● Assignment
Copy every line of the following data that includes the string "value".

Data items
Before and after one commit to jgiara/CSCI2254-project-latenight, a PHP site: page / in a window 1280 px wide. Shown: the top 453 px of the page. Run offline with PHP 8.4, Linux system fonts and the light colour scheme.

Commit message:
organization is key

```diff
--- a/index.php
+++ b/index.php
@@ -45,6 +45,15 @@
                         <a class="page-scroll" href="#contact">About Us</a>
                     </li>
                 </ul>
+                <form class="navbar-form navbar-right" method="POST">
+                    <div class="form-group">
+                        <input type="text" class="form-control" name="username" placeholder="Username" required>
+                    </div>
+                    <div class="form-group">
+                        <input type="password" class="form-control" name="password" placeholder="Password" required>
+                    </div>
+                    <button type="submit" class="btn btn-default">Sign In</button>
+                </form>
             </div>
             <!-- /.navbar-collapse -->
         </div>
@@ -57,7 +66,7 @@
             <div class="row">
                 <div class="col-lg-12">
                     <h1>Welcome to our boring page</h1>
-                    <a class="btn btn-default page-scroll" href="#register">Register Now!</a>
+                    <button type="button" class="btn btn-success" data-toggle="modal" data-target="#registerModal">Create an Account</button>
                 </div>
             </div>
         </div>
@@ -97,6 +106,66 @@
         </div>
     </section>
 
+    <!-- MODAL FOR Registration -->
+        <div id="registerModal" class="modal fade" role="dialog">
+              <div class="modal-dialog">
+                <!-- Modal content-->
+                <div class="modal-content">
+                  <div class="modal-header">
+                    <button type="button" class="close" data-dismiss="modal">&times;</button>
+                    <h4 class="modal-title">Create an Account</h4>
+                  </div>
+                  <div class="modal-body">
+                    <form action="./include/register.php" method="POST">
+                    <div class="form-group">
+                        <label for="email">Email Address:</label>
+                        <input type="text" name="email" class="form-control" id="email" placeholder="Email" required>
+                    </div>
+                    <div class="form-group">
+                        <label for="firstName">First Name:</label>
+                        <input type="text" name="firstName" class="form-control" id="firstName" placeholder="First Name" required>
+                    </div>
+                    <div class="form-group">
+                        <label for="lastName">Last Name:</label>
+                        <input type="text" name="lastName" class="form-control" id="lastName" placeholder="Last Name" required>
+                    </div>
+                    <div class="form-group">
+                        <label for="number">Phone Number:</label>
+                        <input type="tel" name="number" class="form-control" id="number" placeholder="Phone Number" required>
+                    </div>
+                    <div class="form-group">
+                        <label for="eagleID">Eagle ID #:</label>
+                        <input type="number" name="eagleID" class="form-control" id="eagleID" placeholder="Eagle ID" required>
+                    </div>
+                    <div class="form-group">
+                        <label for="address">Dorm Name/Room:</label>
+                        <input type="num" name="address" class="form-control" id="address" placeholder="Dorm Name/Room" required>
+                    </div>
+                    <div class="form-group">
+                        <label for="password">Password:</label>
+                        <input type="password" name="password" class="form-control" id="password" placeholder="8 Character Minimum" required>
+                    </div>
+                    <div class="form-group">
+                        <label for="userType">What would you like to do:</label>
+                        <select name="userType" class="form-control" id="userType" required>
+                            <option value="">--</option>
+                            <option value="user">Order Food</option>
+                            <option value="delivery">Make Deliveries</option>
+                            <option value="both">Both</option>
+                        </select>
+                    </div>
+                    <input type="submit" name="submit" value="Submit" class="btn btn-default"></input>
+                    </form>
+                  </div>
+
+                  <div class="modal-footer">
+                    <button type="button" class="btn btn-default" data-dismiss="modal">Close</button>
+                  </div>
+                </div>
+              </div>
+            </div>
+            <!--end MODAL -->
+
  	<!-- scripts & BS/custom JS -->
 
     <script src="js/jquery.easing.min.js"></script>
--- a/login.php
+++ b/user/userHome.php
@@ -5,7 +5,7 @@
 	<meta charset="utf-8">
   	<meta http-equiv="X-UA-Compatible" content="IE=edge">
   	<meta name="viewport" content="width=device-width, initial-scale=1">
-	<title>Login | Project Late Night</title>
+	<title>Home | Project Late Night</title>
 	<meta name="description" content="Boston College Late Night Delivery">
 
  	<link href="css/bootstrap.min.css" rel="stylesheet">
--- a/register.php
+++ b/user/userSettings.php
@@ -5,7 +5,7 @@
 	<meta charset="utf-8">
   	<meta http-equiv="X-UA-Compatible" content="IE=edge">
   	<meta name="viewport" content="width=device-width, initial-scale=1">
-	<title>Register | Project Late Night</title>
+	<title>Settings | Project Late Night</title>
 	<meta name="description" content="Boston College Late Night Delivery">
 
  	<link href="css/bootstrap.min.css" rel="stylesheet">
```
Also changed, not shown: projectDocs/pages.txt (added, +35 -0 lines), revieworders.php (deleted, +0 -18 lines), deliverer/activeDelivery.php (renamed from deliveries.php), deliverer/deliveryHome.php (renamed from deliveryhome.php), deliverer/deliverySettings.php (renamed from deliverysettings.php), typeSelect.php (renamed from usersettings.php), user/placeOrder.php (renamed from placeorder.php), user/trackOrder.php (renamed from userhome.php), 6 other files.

● Result of this exercise
+                            <option value="">--</option>
+                            <option value="user">Order Food</option>
+                            <option value="delivery">Make Deliveries</option>
+                            <option value="both">Both</option>
+                    <input type="submit" name="submit" value="Submit" class="btn btn-default"></input>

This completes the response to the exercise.